August 25, 2009

The End

I've begun the next thing: graduate school. My life will certainly include some of the above activities. (I've kind of got a dream fomenting about riding in one day to Missoula from here, Pullman. 240mi. Next Fall?) But mostly my life will be composed of studying, etc. And that's much less interesting to write about, so I'll not be posting on here any more. I really enjoyed everyone commenting and keeping in touch. Thanks so much. Cheers.

August 4, 2009

Where Did You Stay?

When I headed out on May 15, I was nervous about a lot of things. But one of my greatest concerns was, where on earth was I going to stay? I'd read somewhere, and a few other touring cyclists had confirmed it, that I would be able to find secret hideaway campsites on private and public land everywhere. "Just look for a little patch of trees or a ditch that you can conceal your tent in." "If it's not fenced or posted, it's called 'unimproved land' and most states have laws that protect travelers who camp on unimproved land." I wanted to be tight on spending, so this sounded good to me. But I was a little nervous about trespassing. I've had some sour experience with that.
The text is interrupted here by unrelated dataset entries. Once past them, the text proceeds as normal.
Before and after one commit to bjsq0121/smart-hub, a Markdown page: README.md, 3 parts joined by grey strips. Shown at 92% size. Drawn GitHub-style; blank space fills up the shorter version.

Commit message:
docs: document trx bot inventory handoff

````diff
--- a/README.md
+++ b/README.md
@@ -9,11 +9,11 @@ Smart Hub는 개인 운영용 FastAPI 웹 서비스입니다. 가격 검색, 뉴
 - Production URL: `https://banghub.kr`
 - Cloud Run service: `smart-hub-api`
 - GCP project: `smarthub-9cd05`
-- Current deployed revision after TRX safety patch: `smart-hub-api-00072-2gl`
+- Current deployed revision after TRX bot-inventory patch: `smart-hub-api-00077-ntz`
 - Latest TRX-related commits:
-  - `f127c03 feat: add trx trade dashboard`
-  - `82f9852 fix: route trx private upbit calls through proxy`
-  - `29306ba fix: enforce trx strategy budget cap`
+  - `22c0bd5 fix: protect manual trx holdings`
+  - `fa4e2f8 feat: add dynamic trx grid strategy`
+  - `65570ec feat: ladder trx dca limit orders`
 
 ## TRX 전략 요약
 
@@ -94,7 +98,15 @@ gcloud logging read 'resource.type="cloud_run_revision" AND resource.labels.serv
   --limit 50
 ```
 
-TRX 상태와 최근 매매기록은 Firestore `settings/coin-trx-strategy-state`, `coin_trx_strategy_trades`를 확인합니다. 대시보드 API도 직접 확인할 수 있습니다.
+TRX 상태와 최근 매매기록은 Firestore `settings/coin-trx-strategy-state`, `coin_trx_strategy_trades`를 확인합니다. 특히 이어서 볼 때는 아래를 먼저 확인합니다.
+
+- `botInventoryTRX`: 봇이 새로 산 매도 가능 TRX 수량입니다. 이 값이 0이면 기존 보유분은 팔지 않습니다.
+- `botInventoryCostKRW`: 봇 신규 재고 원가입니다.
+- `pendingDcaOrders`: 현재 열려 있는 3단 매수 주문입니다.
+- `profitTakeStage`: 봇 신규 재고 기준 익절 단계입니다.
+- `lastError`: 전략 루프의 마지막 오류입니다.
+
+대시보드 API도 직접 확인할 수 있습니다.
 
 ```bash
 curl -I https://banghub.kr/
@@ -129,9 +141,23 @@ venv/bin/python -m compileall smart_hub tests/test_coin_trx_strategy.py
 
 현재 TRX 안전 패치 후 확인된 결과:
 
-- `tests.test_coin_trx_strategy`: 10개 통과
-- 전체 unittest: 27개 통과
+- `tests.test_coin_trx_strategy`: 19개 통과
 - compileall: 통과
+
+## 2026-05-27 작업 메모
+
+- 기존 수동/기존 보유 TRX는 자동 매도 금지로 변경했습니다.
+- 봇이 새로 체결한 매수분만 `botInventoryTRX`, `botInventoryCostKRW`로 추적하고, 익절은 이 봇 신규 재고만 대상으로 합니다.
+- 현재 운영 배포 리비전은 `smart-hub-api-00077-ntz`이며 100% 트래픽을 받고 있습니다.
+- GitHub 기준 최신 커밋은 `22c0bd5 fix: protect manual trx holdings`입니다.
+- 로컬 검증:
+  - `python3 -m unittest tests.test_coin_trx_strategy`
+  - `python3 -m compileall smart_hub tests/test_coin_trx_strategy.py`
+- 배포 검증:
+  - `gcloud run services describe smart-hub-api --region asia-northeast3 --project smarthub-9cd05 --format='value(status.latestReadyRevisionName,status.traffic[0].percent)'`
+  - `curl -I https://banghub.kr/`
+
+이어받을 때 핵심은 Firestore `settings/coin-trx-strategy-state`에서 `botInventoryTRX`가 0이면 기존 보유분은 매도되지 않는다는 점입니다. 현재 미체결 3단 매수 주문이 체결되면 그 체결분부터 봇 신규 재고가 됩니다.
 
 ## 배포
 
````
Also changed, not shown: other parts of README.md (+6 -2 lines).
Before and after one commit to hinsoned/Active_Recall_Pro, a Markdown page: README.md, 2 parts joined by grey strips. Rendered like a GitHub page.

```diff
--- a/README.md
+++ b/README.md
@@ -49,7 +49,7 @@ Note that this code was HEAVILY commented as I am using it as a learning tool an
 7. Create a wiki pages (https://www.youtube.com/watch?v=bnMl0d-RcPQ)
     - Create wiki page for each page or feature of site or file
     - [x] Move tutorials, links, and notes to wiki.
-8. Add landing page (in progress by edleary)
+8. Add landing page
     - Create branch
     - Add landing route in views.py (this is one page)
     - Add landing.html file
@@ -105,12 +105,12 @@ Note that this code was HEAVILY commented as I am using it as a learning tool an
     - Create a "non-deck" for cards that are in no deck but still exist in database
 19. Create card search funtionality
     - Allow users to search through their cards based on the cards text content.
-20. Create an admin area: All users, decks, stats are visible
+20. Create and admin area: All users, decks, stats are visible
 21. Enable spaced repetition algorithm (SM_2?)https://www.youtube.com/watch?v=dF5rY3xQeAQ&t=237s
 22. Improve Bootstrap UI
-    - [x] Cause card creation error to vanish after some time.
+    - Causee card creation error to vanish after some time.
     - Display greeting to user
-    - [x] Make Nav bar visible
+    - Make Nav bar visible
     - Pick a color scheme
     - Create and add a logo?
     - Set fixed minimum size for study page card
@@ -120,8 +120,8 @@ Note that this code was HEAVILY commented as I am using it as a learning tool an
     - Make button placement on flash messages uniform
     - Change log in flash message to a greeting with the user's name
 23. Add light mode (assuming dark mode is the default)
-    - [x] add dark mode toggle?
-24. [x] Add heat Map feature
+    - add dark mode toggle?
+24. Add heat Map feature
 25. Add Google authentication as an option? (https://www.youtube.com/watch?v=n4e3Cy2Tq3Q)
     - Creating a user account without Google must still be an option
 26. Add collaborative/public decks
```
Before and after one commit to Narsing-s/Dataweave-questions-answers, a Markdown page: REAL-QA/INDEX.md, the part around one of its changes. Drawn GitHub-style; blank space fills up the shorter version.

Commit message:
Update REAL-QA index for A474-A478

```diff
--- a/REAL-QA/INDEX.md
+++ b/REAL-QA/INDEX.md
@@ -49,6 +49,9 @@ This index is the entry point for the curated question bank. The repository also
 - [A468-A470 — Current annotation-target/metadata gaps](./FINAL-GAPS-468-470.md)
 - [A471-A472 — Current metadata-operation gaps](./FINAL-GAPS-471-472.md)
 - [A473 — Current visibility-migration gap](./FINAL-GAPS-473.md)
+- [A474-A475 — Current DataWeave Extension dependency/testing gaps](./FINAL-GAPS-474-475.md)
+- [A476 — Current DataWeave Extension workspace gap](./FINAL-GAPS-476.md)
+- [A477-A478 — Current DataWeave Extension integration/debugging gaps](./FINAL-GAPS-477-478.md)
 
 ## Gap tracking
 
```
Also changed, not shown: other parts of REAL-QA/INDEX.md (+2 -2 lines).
Turned out I only had to do this stealth camping twice, both within the first 10 days of riding (see that last two pictures). In the end, I found it it rather nerve racking and somewhat presumptuous. I was on edge all night. I worried both about getting busted and about giving private landowners or public land protectors a bad taste about cyclists. Some riders primarily stealth camp. But there are many other ways to camp, the first of which is to ask, "may I camp here?" And this question usually leads to a nice adventure.

So here's my answer to the question that I was most frequently asked as I rode my 3000mi. Even up to the end, I felt like every night was a new experience. I didn't exactly know how to find a campsite or who to ask. I was a perpetual novice at this. Which landed me in some pretty interesting places:

in private campgrounds

on baseball diamonds

in little cozy cabins

beside Christmas lights
outside churches

inside churches

outside firehouses

inside firehouses

outside strangers' houses

inside strangers' houses
at friends' houses

in the city park

underneath mountains

beside RVs

beside playgrounds

in the water

in the wilderness

in a Winnebago

in state parks

and twice, stealthily hidden away on unimproved land

August 3, 2009


Dan and I (and Brooke, Dan's girlfriend) arrived at Windmill Point just East of Kilmarnock yesterday at 4:30pm. The end of my ride this summer.

I swam out about 100 ft into the Chesapeake just to make sure I'd really arrived at the coastline. Then Dan started yelling at me to not get the water in my eyes or ears. Or nose. Or mouth.

We'd ridden through two hard downpours that day, but we'd stayed warm.

Dan and I had a great last three days. The riding was frankly unsavory. Traffic all day, and the smells of traffic. But we enjoyed eachother's company. We stayed in Fredericksburg at a canoe rental shop on the Rappahannock River. The fellow that owned the place told us we could shower there if we wanted. It was a hose hooked up to a shower head hung over a few pieces of plywood nailed up at nearly the right height. A tree limb had fallen over the shower shed and looked like it had been there a little while.

The next night we stayed in Westmoreland State Park. There was a pool, which had aroused our suspicions, the park being on the coastline. But when we got down to the pool (100yds from the surf) it all made sense. There were signs all along the beach warning against swimming in the toxic stuff. The pool was a sight. I've never seen so many black kids crammed into a pool. Or white kids for that matter. Dan did a bunch of heroics on the diving board and a group of kids started yelling at him: "Hey, man. Do that again!" Then I got up on the diving board and did a cannon ball, and they lost interest. That night we cooked a huge meal and played cribbage while we smoked our new pipes (new for me). We both got a little sick. Neither of us are very stout smokers. But we made a lot of smoke rings.

After arriving at the coast, Dan's mom and my parents met us and took us out for a classic seafood dinner. Softshell crabs, tuna steak, crab cakes, fresh steamed veggies. It was great.

Pulling out onto Windmill Point didn't feel particularly significant. It was just the end of another day of riding. I was tired. Pedal weary. Ready to be done. But not in a, "man, I'm glad that's over," kind of way. More like graduation from college. A feeling of sadness that it's behind me. A great many wonderful memories. A bigger sense of life. And yet a readiness for what's next.

I hope I can post some pictures in the next week.